(Given records begins)

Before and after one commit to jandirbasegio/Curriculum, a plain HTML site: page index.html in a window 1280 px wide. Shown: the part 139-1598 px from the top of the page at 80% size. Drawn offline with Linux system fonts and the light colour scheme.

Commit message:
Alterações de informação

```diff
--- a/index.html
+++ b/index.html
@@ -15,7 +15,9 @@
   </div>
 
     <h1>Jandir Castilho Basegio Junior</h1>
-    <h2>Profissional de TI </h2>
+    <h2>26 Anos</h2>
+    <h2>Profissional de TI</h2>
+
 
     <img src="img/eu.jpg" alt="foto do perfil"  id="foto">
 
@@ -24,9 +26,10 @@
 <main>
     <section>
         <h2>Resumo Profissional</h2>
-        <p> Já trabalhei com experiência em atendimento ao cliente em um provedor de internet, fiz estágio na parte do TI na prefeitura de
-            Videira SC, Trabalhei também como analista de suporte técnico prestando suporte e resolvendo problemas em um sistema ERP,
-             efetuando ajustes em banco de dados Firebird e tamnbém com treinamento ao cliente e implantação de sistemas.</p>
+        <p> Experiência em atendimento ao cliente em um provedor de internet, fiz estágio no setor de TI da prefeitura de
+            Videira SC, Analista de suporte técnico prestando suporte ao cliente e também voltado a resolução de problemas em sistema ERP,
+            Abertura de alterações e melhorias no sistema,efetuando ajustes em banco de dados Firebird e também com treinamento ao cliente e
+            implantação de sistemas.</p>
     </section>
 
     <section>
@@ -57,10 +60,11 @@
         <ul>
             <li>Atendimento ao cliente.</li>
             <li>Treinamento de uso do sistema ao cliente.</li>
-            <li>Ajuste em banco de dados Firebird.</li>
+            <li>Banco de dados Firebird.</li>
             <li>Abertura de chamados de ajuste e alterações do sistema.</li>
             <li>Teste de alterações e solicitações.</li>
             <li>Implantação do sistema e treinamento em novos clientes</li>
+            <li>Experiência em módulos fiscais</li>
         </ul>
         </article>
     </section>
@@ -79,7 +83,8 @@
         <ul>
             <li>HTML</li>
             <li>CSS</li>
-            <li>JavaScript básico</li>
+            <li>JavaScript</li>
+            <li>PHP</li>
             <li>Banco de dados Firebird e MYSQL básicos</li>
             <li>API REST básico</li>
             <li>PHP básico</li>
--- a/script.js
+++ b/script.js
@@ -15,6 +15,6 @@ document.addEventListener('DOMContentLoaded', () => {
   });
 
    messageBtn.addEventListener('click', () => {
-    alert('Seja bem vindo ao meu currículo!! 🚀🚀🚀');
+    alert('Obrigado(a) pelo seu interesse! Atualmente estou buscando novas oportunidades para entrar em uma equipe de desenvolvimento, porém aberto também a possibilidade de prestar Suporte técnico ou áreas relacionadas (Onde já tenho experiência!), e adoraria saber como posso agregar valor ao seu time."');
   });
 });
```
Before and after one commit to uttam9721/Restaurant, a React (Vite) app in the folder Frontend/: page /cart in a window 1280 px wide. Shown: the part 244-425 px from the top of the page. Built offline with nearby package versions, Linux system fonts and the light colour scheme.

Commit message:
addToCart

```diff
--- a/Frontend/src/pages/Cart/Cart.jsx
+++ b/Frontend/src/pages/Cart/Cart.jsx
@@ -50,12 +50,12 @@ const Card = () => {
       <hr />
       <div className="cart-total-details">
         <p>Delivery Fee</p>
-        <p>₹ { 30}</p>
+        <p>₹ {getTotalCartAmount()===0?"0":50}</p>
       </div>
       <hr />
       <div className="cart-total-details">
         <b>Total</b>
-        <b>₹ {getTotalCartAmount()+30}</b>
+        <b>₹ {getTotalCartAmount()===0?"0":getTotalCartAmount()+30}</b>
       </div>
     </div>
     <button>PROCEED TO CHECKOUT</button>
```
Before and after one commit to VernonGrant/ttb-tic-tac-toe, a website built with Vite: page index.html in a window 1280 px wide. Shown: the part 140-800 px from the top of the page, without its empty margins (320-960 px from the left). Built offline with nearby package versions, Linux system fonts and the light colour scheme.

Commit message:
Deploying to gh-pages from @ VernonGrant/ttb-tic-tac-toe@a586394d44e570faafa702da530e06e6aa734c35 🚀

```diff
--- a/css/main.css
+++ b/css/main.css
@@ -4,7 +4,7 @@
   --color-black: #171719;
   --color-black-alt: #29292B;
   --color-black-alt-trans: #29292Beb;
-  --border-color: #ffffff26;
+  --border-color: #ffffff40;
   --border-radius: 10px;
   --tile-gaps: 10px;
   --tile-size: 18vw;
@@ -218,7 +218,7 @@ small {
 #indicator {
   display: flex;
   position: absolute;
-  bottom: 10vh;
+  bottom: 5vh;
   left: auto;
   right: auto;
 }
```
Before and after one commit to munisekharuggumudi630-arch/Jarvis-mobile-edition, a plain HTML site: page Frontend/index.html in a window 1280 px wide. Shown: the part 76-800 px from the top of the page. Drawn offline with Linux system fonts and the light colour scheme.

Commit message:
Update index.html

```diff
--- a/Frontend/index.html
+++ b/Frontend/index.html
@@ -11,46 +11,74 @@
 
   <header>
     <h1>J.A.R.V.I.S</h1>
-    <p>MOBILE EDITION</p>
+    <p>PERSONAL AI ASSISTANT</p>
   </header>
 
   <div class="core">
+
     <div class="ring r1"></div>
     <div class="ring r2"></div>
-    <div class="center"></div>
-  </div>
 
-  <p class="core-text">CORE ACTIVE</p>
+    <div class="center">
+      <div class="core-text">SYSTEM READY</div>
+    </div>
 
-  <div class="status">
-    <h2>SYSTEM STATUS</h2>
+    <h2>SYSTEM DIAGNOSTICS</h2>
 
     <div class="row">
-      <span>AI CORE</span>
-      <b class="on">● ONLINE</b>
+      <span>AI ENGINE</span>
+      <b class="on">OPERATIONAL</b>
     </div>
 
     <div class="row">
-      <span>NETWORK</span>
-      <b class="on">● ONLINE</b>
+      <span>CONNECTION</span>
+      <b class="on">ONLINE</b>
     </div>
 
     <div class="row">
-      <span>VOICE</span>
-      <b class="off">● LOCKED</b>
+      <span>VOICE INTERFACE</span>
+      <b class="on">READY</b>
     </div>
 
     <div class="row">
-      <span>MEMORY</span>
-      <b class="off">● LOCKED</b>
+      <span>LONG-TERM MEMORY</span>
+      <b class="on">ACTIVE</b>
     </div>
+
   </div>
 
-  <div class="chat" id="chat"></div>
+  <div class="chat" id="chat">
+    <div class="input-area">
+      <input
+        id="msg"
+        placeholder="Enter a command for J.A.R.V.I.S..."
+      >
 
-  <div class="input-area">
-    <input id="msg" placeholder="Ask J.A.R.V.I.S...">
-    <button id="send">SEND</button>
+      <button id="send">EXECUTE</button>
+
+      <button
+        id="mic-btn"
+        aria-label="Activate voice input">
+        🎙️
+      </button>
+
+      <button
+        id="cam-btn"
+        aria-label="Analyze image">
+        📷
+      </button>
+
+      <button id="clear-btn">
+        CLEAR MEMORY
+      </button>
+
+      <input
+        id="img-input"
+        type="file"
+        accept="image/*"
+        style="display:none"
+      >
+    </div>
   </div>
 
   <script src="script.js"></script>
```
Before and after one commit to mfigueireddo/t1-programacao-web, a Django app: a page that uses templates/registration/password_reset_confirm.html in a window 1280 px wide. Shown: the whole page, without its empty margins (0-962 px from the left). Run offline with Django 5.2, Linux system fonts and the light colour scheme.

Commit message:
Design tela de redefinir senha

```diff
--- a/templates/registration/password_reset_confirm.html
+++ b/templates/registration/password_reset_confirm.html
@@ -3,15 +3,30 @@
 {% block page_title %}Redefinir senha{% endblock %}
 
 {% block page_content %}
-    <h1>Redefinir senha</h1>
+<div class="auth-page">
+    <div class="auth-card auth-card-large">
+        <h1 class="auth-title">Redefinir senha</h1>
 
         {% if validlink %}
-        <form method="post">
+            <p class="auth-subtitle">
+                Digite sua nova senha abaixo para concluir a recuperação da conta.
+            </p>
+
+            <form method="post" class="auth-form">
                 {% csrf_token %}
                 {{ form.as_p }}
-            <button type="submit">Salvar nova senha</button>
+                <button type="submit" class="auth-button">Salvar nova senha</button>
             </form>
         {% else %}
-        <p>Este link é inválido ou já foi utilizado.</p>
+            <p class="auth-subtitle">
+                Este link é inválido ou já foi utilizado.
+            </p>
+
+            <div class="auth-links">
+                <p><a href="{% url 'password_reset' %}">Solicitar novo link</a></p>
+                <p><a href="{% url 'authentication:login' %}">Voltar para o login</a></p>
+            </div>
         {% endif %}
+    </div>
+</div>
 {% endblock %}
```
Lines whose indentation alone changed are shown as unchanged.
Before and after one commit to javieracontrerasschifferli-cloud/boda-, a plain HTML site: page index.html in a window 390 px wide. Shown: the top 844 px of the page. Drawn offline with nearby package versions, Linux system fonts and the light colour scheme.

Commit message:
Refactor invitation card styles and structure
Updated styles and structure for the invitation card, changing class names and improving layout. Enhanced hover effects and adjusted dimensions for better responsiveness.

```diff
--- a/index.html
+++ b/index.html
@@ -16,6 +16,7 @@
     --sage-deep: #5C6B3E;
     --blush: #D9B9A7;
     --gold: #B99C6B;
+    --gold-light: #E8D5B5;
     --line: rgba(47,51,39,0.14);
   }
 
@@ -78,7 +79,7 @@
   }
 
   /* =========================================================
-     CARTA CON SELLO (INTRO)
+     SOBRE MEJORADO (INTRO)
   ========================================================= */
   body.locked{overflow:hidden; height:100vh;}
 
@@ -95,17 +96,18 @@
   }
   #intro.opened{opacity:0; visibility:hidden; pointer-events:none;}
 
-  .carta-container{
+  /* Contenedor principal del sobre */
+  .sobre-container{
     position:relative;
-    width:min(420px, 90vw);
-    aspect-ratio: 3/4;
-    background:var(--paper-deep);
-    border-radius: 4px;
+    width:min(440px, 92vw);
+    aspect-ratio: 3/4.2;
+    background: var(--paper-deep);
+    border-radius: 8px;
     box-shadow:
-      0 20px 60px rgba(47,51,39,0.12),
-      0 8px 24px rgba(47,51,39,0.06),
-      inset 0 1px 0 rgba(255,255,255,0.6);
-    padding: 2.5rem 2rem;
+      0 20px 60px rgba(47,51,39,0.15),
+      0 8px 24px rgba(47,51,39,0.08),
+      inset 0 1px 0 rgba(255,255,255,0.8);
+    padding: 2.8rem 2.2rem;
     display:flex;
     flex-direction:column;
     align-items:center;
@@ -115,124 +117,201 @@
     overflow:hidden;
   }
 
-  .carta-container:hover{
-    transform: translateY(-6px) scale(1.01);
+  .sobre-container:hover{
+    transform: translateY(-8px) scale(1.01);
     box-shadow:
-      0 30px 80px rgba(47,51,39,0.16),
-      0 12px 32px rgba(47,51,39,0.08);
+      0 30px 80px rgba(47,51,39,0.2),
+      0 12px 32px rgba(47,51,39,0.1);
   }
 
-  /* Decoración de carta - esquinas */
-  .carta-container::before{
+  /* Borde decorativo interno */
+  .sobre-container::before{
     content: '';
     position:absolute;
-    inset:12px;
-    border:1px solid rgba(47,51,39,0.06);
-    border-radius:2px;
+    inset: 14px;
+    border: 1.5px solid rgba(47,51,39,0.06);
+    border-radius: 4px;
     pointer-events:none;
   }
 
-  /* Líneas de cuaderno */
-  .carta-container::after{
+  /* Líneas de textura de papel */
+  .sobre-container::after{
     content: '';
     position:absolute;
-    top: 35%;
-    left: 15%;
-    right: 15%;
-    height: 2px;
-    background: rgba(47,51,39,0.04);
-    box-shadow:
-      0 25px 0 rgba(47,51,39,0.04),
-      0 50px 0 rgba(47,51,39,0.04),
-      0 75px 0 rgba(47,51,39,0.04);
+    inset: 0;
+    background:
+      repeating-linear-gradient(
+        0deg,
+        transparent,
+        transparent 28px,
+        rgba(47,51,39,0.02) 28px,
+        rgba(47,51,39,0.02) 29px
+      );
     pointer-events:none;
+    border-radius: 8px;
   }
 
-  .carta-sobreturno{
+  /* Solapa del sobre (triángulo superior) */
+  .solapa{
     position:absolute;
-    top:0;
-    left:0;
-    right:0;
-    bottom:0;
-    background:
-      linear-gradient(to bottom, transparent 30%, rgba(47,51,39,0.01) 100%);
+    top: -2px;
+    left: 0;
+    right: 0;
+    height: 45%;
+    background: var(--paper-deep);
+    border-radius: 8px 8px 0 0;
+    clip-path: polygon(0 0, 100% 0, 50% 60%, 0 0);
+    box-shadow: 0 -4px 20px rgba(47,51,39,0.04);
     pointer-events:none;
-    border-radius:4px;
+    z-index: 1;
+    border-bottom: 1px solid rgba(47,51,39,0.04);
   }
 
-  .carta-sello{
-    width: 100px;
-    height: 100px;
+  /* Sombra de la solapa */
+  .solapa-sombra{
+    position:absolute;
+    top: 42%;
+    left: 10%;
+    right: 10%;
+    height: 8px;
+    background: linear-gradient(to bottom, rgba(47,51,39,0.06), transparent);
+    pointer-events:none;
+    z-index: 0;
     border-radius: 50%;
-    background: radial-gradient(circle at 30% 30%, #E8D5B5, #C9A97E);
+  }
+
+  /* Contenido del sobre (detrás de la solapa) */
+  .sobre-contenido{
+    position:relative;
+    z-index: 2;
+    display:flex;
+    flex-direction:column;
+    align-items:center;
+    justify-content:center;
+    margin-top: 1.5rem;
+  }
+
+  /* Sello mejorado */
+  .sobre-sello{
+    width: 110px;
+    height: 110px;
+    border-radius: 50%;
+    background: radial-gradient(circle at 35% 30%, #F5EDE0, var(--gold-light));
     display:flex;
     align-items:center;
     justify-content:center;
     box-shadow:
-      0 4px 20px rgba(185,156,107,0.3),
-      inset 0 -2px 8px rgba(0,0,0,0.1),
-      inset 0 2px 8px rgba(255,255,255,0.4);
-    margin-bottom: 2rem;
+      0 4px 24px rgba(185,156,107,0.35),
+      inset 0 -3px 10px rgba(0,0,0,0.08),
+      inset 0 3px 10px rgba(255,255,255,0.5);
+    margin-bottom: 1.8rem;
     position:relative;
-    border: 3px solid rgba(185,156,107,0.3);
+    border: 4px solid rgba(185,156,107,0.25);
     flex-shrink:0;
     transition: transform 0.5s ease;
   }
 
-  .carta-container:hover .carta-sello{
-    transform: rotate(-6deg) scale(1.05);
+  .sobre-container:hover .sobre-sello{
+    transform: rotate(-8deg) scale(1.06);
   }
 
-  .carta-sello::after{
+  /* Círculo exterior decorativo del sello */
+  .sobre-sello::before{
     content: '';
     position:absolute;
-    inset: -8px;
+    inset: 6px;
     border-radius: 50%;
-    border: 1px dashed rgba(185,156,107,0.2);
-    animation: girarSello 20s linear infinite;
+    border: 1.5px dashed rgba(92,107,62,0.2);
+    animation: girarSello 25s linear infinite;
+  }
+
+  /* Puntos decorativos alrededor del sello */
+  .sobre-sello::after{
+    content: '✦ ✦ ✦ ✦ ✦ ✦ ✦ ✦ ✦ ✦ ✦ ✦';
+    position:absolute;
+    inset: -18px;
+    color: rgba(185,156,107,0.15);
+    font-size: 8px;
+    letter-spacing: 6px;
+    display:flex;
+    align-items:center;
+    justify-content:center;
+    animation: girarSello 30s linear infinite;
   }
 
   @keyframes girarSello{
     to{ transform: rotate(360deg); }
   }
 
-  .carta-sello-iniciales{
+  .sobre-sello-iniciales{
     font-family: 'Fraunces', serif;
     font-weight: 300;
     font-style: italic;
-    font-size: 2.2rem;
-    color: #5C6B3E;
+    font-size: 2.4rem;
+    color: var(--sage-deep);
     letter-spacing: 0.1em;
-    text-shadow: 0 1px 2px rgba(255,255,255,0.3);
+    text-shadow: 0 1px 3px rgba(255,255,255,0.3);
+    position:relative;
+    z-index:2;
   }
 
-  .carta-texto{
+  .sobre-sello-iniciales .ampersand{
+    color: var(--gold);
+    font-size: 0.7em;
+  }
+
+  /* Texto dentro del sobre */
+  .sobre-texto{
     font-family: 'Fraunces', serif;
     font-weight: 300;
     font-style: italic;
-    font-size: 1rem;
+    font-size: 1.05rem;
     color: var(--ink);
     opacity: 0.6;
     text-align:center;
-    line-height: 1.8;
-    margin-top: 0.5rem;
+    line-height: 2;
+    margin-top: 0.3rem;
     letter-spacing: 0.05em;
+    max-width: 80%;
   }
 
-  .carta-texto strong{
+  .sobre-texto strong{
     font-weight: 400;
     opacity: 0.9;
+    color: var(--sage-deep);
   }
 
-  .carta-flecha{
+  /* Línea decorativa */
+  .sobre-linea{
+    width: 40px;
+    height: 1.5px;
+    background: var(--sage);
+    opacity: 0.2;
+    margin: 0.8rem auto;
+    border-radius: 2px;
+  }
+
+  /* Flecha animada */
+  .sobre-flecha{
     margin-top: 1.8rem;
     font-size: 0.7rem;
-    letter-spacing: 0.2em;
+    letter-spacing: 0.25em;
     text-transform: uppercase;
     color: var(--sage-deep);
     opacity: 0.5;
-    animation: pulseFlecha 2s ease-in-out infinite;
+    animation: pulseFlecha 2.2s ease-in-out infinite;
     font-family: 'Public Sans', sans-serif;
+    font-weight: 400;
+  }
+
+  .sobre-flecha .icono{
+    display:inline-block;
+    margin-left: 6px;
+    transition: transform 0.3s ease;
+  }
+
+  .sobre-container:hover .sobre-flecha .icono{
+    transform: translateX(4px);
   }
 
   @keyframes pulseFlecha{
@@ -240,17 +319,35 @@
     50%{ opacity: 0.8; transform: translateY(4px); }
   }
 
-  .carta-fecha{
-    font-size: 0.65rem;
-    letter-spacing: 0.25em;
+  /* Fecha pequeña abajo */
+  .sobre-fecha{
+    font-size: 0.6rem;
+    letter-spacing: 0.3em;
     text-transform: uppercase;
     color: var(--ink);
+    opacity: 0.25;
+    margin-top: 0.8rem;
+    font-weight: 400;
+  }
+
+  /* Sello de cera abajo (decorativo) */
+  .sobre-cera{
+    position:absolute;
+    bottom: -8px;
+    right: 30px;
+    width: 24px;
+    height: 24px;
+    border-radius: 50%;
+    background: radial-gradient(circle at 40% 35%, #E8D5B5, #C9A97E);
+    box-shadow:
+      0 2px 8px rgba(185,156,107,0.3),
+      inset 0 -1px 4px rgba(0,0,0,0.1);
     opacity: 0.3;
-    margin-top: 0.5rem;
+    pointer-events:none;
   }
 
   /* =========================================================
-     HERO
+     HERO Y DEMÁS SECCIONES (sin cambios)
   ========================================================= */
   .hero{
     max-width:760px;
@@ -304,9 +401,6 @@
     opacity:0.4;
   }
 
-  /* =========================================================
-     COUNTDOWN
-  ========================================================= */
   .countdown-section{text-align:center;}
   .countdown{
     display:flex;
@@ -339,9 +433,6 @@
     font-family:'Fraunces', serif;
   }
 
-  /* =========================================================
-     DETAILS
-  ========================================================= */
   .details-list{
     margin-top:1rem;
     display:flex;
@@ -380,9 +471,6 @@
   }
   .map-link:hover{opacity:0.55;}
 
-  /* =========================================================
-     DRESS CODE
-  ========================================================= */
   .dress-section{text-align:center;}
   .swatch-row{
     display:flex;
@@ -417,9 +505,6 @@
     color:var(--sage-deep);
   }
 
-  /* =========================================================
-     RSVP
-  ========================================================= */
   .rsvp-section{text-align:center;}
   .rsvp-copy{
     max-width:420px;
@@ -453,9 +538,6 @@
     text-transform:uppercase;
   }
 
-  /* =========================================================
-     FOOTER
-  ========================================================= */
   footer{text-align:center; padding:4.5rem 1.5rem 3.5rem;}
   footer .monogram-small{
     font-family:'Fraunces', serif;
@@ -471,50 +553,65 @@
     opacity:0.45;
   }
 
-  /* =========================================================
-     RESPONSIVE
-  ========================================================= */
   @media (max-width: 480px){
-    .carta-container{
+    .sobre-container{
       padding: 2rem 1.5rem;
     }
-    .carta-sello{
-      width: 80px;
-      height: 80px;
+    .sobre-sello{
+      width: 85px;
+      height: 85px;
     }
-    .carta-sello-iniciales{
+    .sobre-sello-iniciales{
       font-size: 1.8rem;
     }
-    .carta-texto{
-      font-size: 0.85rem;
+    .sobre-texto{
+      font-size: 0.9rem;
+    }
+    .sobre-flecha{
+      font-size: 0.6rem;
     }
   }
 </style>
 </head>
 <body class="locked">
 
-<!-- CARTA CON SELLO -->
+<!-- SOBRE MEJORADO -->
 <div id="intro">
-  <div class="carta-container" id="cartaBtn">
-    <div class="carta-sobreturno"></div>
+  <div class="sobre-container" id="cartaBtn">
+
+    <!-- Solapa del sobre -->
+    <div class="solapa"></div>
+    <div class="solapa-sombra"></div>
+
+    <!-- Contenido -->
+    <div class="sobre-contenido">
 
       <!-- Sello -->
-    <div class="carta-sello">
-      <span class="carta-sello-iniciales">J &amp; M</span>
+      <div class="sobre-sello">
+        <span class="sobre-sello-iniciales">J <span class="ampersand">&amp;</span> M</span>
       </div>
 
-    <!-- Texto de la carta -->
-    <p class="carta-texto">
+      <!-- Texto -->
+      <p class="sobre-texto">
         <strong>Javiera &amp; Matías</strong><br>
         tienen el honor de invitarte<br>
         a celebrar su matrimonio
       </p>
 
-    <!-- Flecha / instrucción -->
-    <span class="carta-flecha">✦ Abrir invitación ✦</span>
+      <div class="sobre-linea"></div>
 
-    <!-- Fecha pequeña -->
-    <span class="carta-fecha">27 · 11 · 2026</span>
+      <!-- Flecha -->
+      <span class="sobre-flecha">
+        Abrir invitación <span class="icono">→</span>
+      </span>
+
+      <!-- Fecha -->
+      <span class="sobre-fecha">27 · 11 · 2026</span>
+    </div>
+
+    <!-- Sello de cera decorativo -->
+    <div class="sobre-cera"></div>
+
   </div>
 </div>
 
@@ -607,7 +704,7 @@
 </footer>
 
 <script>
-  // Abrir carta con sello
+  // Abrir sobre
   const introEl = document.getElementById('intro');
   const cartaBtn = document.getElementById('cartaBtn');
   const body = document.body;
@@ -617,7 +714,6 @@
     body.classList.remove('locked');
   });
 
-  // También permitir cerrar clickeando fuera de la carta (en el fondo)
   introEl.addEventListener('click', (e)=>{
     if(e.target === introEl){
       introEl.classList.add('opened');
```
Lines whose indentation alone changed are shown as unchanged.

(Given records ends)

Assignment:
Pull out all lines from the entries above that include the word "letter".

Problem solution:
+    letter-spacing: 6px;
     letter-spacing: 0.1em;
     letter-spacing: 0.05em;
-    letter-spacing: 0.2em;
+    letter-spacing: 0.25em;
-    letter-spacing: 0.25em;
+    letter-spacing: 0.3em;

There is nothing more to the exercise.